However, a decent part of our time, effort, and money is spent inefficiently because the knowledge added is hard to retrieve and, in fact, very little time, effort, and money is currently spent for improving the management of mathematical knowledge.
Of course, the advancements of computer technology, in particular the global web, promise to give us new tools of unprecedented power for making knowledge retrieval much more efficient and, of course, we already feel the practical and pleasant implications of this in our daily work when, by doing a few clicks, we get access to a huge amount of relevant information whose retrieval would have taken us many hours in libraries etc. just a couple of years ago.
However, I think that the urgently necessary improvement of mathematical knowledge management is essentially not a technological question but rather a deeply mathematical question and, in fact, a question of improving our abilities to do formal mathematics.
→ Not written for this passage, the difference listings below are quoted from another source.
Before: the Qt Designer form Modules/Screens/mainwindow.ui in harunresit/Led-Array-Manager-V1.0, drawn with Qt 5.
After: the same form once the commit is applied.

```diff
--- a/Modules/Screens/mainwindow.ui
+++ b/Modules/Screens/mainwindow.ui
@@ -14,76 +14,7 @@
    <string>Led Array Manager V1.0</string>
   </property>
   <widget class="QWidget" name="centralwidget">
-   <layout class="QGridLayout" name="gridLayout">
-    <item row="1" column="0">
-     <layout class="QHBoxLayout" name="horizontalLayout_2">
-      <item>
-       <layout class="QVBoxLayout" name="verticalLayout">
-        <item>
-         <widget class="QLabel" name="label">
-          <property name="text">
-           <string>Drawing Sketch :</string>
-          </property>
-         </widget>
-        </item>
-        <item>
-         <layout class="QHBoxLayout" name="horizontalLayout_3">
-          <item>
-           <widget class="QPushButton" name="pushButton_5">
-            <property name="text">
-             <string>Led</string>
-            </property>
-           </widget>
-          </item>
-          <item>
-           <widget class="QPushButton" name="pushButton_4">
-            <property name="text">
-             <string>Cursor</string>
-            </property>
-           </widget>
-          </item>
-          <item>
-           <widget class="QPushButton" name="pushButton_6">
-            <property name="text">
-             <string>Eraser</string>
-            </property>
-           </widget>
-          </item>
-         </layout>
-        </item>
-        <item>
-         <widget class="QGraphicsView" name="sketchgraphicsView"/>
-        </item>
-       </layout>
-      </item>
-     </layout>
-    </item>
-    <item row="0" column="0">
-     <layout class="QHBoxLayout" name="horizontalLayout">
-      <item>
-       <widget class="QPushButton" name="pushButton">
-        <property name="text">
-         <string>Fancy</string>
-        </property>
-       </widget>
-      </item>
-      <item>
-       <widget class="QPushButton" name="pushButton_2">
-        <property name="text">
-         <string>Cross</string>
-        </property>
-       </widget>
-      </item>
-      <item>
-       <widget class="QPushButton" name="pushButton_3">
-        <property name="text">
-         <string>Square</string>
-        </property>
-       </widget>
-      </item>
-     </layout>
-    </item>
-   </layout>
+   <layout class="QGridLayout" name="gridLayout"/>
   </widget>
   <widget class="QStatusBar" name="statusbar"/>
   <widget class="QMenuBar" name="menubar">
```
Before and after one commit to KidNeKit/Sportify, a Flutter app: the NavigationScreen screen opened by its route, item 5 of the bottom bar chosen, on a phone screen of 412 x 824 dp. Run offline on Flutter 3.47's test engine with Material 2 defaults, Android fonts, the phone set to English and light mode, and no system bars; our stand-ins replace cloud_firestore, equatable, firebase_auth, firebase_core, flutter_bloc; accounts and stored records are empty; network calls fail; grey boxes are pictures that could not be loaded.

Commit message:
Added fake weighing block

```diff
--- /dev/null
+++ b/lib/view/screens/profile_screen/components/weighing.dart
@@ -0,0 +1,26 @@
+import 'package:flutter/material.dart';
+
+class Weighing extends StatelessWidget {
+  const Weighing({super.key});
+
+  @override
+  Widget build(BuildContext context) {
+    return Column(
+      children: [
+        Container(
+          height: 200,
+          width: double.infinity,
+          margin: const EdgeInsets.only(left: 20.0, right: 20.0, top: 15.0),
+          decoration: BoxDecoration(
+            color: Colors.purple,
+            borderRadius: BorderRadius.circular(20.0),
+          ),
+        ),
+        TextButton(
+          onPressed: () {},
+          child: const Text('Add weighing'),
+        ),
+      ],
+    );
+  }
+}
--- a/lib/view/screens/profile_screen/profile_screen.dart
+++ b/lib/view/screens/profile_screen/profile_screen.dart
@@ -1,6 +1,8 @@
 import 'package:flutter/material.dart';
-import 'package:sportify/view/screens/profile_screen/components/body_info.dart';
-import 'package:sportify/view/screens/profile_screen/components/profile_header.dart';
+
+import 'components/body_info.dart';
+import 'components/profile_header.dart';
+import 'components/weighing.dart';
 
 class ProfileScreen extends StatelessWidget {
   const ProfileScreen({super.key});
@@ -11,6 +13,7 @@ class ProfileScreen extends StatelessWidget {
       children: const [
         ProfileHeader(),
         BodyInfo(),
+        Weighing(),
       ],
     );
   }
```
I believe that mathematical knowledge management will turn out to be one of the most exciting future topics of mathematics and will lead to a new understanding of the fundamentals of mathematics in the same way as the foundational problems of mathematics in the early 20th century lead to a new, and much deeper, understanding of mathematics and to a whole wave of new directions, techniques and results. The impacts of advances in mathematical knowledge management on all of science and technology will be dramatic both because of the role of mathematics as the universal "thinking technology" of all science and technology and because techniques to be worked out for mathematical knowledge management will be applicable also for other, less structured, disciplines.
I also think that significant improvement in mathematical knowledge management will only be possible if the next generation of mathematicians reaches a much higher level in mastering the formal aspects of our field. Thus mathematical knowledge management is neither only a question of computer technology nor only a mathematical question but also a question of the sociology of the mathematical community. I am deeply convinced that ample time must be reserved for a thorough practical training of students in the formal and methodological aspects of mathematics in future math and computer science curricula. Only by combining the best tools of computer technology with a new and deep understanding and mastering of the structural formal fabrics of mathematics and the improved formal training of mathematicians will it be possible to reach a new level of accessibility and, hence, usefulness of mathematics.
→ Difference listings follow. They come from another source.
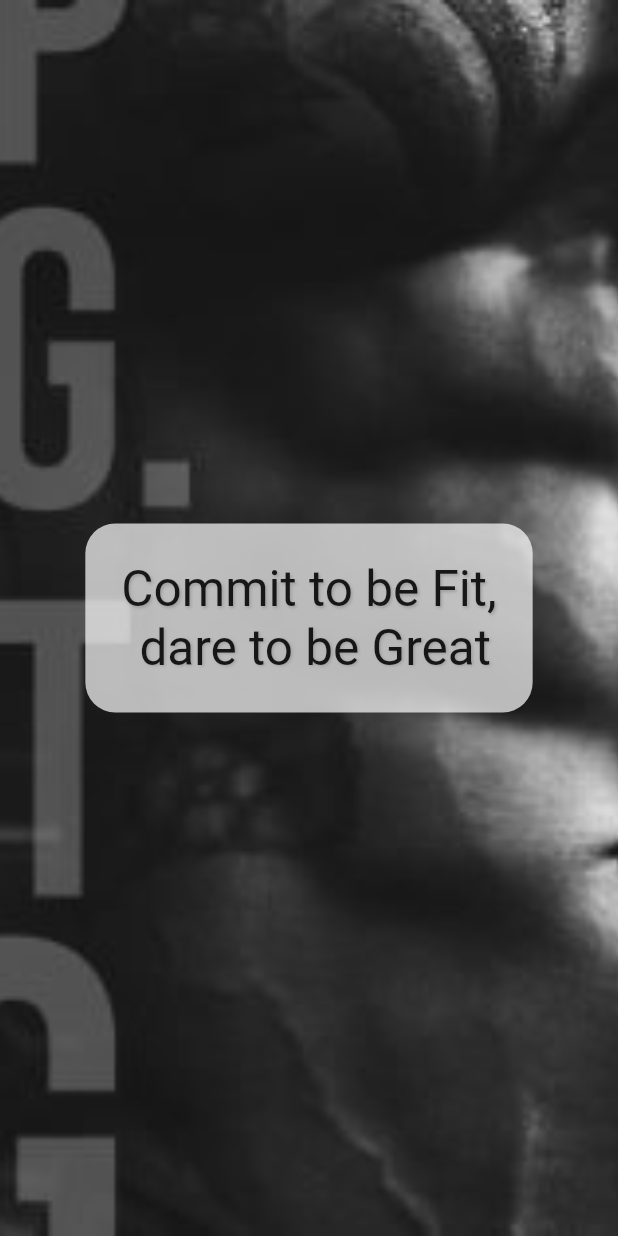
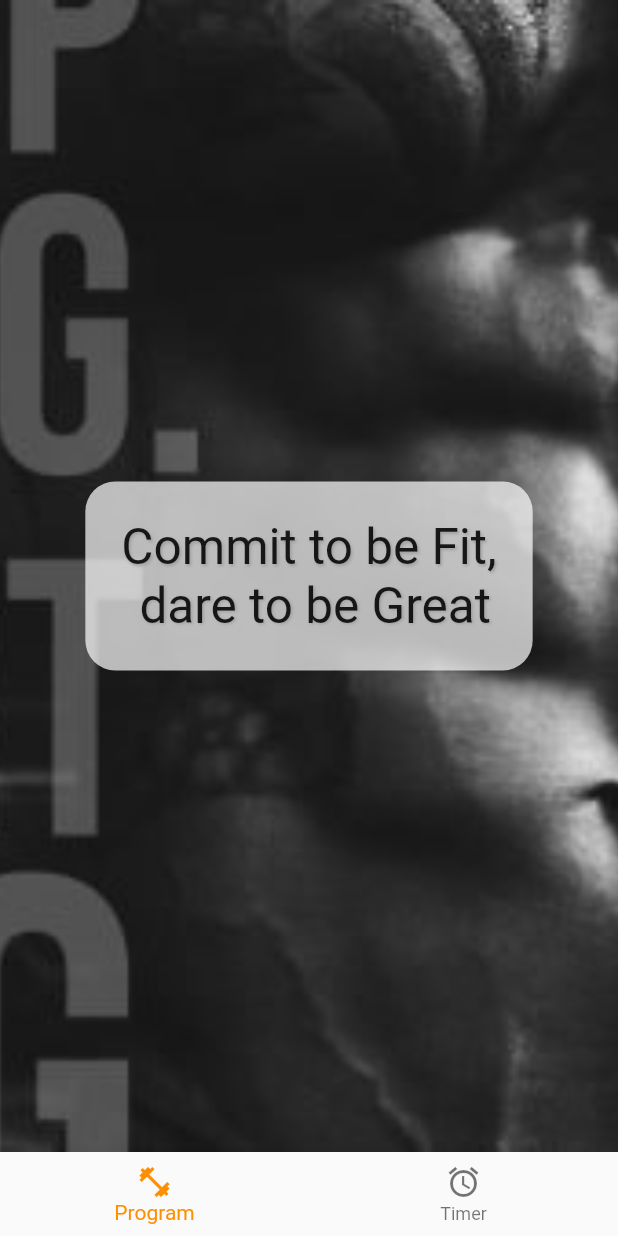
Before and after one commit to Mathitos/Get-Ripped-App, a Flutter app: the screen it shows after launch, on a phone screen of 412 x 824 dp. Run offline on Flutter 3.47's test engine with Material 2 defaults, Android fonts, the phone set to English and light mode, and no system bars.

Commit message:
add bottom navigator

```diff
--- a/lib/main.dart
+++ b/lib/main.dart
@@ -1,5 +1,5 @@
 import 'package:flutter/material.dart';
-import 'package:get_ripped/screens/intro_screen.dart';
+import 'package:get_ripped/shared/bottom_navigator.dart';
 
 void main() {
   runApp(GRippedApp());
@@ -11,6 +11,7 @@ class GRippedApp extends StatelessWidget {
   @override
   Widget build(BuildContext context) {
     return MaterialApp(
-        theme: ThemeData(primarySwatch: Colors.blueGrey), home: IntroScreen());
+        theme: ThemeData(primarySwatch: Colors.blueGrey),
+        home: BottomNavigator());
   }
 }
--- /dev/null
+++ b/lib/screens/timer_screen.dart
@@ -0,0 +1,10 @@
+import 'package:flutter/material.dart';
+
+class TimerScreen extends StatelessWidget {
+  const TimerScreen({Key? key}) : super(key: key);
+
+  @override
+  Widget build(BuildContext context) {
+    return Text('Timer Screeen');
+  }
+}
--- /dev/null
+++ b/lib/shared/bottom_navigator.dart
@@ -0,0 +1,49 @@
+import 'package:flutter/material.dart';
+
+import 'package:get_ripped/screens/intro_screen.dart';
+import 'package:get_ripped/screens/timer_screen.dart';
+
+class BottomNavigator extends StatefulWidget {
+  const BottomNavigator({Key? key}) : super(key: key);
+
+  @override
+  State<BottomNavigator> createState() => _BottomNavigatorState();
+}
+
+class _BottomNavigatorState extends State<BottomNavigator> {
+  int _selectedIndex = 0;
+  static const List<Widget> _widgetOptions = <Widget>[
+    IntroScreen(),
+    TimerScreen(),
+  ];
+
+  void _onItemTapped(int index) {
+    setState(() {
+      _selectedIndex = index;
+    });
+  }
+
+  @override
+  Widget build(BuildContext context) {
+    return Scaffold(
+      body: Center(
+        child: _widgetOptions.elementAt(_selectedIndex),
+      ),
+      bottomNavigationBar: BottomNavigationBar(
+        items: const <BottomNavigationBarItem>[
+          BottomNavigationBarItem(
+            icon: Icon(Icons.fitness_center_outlined),
+            label: 'Program',
+          ),
+          BottomNavigationBarItem(
+            icon: Icon(Icons.alarm),
+            label: 'Timer',
+          ),
+        ],
+        currentIndex: _selectedIndex,
+        selectedItemColor: Colors.amber[800],
+        onTap: _onItemTapped,
+      ),
+    );
+  }
+}
```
Because of the high topicality of the emerging field of mathematical knowledge management, I decided to guest-edit a special issue on this topic for the Annals of Mathematics and Artificial Intelligence and, in preparation of this special issue but organizationally independently, to organize an international workshop at RISC. I think that, as far as I know, this workshop is the first international event explicitly devoted to the topic of mathematical knowledge management in general and I am very happy that so many researchers representing so many different approaches are following our invitation. I am looking forward to presentations and discussions that will produce new interactions, ideas, projects and joint political activities for fast advancements in the next few years. In fact, some participants already proposed to host the future second and further editions of the MKM workshop. I think this is great and shows how timely and topical the workshop is.
Let me also take the opportunity to thank those who contributed to making the workshop possible, most prominently to Olga Caprotti, Christian Vogt, and Betina Curtis who basically structured, supervised and did all the preparatory work for this workshop so that I just could enjoy the excitement of the mathematical aspect of the field.